If you’re going for the bike then that’s weird to me. Although it’s better than it has been for a while, the reputation of the YZ450F isn’t a strong one in the pits and yes, he definitely rode the bike before agreeing to a contract. But then again, so did James Stewart and we saw how that turned out. The JGR guys recently switched back to KYB suspension components and it’s a work in progress. And factory Honda, although not in the mid-80’s HRC so-much-better-it’s-not-even-funny mode anymore, are still full of smart guys who can make a bike do and feel however you want. I really strongly feel the bike thing is a wash but for a rider who hasn’t had a good year, the grass is ALWAYS greener on the other side.
2014 hasn’t been the expected Barcia break out year.
And lastly there’s ego. It’s no secret that Barcia and Trey Canard aren’t best buddies-although they’re better now than they once were. Justin is often being beaten by his teammate and he’s not “the man” on the teams. Do not ever underestimate how these top riders want to be “the man”. I’m 1000% sure that JGR’s pitch to Justin is that he’ll be “the man” and will get all the attention and love from the guys. And maybe from Yamaha itself. It’s amazing that a rider can make over a millions dollars a year and still not be happy but it’s out there. Perhaps Justin wants to be more loved?
What’s it going to be JT-money, ego or bike? Why did he switch?
JT: I think it is a combination of these. I don’t think that JGR made an offer that Honda just couldn’t come close to. I have no evidence to back that up but it’s just logical to assume that Honda has budget if they absolutely need it. I don’t think that Trey is breaking the bank and with no other real superstars on the roster, there had to be money available if they felt justified. I do think there is something to being “the man” on the team but whether that is enough to prompt him leaving, I can’t be sure.
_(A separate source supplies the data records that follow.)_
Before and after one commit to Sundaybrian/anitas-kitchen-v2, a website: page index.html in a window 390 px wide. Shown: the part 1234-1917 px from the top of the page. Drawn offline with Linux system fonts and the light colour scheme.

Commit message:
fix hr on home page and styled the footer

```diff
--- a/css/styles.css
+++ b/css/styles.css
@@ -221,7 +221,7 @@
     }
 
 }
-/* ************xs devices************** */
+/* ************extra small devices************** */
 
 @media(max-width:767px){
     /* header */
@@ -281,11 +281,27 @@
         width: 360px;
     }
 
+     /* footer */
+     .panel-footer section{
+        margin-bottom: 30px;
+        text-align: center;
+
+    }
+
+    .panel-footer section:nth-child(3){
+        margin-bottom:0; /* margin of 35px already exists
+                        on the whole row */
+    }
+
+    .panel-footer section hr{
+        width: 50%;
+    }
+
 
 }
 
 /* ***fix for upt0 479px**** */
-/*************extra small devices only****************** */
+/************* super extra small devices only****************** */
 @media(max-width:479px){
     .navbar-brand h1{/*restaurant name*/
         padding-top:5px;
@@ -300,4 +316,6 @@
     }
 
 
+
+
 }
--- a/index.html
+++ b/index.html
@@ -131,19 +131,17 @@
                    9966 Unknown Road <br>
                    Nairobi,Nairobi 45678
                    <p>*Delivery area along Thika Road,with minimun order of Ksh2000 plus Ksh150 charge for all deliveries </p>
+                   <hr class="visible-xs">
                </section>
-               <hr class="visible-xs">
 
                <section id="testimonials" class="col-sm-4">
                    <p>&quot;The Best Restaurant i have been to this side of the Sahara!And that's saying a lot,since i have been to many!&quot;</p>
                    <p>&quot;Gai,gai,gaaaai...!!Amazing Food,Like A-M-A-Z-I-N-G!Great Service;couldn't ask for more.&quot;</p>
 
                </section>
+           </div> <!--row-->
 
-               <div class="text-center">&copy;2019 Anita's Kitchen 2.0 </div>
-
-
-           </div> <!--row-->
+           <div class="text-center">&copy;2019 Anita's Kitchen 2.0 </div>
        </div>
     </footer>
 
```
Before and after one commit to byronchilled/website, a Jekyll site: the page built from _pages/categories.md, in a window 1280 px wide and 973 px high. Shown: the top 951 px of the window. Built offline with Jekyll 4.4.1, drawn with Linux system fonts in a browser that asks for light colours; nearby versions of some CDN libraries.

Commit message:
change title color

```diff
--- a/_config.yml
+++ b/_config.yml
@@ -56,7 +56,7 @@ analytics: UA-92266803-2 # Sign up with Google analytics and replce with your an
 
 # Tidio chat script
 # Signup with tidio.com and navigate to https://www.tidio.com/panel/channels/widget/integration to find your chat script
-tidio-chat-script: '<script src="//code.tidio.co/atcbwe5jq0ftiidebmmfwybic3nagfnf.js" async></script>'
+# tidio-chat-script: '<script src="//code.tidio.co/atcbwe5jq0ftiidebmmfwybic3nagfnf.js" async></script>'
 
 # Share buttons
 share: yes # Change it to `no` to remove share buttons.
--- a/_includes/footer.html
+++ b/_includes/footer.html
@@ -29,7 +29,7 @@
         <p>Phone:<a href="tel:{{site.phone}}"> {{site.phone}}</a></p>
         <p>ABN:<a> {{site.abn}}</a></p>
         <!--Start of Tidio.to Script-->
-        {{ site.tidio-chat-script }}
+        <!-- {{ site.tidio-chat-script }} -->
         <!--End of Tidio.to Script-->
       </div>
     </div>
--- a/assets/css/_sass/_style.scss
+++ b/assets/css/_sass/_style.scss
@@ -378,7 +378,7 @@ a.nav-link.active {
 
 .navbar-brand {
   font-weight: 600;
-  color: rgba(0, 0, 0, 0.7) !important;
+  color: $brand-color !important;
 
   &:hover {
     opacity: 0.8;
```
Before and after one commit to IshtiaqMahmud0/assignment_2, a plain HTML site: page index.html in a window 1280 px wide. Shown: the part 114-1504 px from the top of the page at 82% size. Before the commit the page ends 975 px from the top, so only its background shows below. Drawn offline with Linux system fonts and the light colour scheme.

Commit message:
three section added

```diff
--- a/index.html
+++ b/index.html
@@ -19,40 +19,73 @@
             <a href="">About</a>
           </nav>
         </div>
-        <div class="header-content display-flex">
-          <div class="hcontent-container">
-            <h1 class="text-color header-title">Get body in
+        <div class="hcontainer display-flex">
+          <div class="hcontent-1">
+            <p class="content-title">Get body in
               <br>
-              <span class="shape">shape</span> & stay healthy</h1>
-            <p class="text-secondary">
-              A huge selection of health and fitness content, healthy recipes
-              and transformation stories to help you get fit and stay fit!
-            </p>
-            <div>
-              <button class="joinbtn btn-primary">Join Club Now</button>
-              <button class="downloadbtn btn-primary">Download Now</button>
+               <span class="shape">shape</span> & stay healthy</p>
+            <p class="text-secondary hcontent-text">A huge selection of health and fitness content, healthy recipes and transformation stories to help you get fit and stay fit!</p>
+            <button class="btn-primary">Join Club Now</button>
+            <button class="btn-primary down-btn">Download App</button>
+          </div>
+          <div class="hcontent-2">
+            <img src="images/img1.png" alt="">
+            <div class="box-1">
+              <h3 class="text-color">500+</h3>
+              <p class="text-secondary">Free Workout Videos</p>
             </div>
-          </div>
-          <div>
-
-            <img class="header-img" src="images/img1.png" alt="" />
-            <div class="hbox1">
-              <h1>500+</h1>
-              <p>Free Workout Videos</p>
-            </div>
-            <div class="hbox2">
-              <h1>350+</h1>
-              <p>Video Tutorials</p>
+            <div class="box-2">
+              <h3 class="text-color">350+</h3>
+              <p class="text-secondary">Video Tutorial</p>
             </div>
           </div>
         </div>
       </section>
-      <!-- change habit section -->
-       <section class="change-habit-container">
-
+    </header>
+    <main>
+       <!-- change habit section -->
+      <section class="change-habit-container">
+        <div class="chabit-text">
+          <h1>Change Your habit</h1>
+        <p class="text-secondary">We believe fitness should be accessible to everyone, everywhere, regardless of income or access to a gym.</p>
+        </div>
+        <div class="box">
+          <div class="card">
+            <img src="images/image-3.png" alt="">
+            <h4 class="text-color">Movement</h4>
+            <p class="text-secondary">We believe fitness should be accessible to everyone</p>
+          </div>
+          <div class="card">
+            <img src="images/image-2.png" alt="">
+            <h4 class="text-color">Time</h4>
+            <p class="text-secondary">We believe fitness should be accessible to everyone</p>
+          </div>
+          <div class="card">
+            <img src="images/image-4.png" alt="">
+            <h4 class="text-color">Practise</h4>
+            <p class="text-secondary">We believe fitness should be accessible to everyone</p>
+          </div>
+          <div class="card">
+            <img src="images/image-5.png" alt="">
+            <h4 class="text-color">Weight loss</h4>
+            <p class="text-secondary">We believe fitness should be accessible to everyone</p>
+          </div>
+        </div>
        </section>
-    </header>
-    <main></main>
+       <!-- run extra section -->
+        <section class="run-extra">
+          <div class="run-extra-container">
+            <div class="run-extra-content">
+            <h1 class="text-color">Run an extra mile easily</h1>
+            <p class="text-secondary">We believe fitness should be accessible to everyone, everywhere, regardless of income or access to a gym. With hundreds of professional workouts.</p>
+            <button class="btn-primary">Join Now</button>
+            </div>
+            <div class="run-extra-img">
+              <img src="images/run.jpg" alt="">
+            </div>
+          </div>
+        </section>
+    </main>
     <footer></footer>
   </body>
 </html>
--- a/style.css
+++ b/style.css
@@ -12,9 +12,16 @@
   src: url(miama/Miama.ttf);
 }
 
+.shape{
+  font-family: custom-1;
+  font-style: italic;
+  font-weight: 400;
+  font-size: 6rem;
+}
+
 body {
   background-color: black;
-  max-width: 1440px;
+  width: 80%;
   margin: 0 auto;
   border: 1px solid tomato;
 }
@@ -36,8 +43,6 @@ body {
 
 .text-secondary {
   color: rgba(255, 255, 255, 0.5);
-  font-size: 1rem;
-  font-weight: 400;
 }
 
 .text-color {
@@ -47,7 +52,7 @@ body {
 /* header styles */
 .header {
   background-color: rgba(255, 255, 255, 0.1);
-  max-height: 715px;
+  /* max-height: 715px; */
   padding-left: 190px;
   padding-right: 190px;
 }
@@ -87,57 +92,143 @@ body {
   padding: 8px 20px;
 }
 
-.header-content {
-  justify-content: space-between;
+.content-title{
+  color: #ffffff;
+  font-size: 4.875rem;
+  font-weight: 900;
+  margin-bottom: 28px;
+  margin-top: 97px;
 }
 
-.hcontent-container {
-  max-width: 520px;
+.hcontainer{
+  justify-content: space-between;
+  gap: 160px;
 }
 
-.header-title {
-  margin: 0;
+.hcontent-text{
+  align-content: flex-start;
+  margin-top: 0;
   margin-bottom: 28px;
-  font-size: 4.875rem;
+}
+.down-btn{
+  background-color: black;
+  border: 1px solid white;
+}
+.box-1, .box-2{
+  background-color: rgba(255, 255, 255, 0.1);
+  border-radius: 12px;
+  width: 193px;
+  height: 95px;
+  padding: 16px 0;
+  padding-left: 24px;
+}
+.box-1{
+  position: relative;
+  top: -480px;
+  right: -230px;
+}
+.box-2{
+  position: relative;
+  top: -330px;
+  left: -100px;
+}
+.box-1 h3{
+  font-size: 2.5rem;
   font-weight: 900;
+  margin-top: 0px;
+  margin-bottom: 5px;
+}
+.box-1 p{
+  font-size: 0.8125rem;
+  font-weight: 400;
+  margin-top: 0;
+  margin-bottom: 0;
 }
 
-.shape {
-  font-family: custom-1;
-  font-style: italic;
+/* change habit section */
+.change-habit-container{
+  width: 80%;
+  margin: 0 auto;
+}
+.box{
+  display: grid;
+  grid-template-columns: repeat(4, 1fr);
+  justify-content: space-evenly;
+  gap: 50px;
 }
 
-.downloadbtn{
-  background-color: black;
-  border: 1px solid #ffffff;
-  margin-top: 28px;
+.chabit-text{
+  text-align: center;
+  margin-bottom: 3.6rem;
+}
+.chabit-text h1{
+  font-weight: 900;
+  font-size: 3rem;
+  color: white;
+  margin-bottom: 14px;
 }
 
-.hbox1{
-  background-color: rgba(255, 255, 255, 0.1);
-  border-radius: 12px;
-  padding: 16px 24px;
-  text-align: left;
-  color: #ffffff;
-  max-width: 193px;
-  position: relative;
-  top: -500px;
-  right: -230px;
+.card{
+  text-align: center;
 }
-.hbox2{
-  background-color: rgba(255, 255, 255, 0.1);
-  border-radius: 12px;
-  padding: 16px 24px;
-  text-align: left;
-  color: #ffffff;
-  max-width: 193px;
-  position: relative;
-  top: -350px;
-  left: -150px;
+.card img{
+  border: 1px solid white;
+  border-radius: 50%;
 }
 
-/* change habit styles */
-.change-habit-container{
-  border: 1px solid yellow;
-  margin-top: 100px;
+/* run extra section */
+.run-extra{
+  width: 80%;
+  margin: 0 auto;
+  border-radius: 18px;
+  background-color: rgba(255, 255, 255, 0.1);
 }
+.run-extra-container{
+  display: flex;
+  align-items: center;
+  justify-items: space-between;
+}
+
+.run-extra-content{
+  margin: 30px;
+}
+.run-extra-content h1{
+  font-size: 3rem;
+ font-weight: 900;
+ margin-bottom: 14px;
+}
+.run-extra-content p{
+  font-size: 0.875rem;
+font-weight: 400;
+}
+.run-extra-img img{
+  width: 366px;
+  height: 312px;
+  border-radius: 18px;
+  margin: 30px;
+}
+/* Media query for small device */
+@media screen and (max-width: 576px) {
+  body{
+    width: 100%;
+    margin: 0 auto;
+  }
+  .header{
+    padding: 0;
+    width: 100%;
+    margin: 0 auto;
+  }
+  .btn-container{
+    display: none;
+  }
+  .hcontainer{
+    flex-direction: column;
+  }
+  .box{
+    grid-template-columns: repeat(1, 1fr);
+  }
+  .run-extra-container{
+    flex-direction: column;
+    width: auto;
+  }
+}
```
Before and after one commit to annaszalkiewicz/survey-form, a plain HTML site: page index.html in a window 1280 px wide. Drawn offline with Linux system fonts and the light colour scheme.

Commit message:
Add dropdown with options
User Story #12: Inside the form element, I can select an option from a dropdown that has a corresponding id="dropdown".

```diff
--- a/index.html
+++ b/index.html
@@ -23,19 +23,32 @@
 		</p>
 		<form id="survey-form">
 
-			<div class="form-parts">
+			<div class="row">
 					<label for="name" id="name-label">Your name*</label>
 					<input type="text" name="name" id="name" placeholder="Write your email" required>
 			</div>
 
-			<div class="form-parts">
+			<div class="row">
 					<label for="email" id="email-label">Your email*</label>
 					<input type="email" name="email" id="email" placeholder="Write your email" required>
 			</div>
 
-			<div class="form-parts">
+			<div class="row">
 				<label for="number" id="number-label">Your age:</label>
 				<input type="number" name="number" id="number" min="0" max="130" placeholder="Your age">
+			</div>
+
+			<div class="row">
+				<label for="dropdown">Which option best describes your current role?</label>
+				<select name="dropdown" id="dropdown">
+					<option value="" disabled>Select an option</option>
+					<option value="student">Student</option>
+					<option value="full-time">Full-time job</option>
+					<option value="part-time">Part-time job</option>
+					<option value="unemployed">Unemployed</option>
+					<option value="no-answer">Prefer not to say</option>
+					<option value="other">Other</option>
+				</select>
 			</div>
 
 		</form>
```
I really think it was a combination of many different variables. He has been at Honda, as you said, his whole amateur and professional career so he may have just wanted to change it up. Yamaha needs a legitimate threat, under the JGR umbrella, and I am sure they made him feel very wanted. Having a team not only desire your services, but being genuinely excited for the prospect, can go a long way in influencing a decision. Also, as I said before, their engine is visually impressive and the JGR guys seem to be up front on every start. Barcia has expressed his disappointment in his inability to get starts on his machine this year so I feel that may have also helped turn Justin blue.
I think there are way too many factors in play to point at one and consider it the tipping point. When you add all of these together, though, the picture starts to become clearer. Change, simply even for the sake of change, is sometimes enough.